──────── Entries shown

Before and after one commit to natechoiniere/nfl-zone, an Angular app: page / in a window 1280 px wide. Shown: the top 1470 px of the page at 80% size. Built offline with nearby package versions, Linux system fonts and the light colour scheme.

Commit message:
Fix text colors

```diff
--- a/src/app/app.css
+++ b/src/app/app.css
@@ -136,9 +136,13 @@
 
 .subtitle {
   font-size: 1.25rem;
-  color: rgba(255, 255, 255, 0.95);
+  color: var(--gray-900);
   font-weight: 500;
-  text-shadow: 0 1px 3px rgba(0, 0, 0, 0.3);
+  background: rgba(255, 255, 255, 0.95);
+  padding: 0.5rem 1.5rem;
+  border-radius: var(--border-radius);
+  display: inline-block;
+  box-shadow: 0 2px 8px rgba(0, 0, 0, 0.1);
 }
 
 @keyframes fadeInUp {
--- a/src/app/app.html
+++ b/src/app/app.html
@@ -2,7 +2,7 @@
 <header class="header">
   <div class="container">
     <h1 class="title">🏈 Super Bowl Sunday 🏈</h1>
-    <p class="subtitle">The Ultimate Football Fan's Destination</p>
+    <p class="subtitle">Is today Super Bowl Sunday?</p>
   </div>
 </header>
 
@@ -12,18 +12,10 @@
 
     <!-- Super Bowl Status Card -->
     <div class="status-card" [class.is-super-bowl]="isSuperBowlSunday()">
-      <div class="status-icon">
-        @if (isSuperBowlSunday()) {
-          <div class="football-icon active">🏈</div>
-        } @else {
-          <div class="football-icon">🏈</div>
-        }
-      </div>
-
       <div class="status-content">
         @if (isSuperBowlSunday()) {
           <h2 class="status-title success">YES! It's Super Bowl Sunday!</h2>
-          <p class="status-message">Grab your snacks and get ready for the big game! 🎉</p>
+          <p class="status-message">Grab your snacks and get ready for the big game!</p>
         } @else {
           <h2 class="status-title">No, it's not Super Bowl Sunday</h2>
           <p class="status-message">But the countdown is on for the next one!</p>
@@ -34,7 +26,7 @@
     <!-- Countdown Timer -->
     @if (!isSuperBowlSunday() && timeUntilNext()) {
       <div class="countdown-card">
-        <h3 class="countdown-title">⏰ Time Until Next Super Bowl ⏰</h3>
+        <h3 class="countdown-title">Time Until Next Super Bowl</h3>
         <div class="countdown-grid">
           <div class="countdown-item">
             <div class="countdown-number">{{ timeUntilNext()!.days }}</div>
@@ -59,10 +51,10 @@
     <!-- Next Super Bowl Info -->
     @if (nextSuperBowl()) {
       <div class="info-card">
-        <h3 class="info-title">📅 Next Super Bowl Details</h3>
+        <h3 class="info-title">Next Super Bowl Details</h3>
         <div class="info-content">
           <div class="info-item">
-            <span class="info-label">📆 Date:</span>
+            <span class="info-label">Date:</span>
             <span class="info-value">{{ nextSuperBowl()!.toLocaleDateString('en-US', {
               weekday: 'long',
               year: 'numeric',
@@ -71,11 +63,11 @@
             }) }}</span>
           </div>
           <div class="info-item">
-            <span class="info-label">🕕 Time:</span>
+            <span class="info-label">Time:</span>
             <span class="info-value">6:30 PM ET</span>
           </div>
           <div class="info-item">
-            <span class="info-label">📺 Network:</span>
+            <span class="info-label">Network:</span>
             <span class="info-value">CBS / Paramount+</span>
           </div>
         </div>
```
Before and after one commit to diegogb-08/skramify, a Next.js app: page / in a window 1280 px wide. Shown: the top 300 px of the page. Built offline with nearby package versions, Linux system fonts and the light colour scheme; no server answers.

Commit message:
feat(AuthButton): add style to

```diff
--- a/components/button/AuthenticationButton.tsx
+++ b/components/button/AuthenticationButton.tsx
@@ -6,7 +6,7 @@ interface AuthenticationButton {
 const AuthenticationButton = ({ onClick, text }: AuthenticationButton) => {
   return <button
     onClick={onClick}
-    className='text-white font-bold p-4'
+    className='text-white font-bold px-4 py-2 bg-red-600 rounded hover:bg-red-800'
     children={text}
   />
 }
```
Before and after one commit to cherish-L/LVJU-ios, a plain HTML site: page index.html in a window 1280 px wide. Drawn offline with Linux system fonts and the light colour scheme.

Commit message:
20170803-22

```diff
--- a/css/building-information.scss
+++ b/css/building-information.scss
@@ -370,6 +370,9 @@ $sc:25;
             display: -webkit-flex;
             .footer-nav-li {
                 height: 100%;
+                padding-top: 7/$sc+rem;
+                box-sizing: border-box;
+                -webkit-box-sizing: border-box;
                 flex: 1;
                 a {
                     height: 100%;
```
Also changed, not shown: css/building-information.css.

────────────────

### Task brief
When a line above contains the string "rgba", copy that line.

### Answer to this exercise
-  color: rgba(255, 255, 255, 0.95);
-  text-shadow: 0 1px 3px rgba(0, 0, 0, 0.3);
+  background: rgba(255, 255, 255, 0.95);
+  box-shadow: 0 2px 8px rgba(0, 0, 0, 0.1);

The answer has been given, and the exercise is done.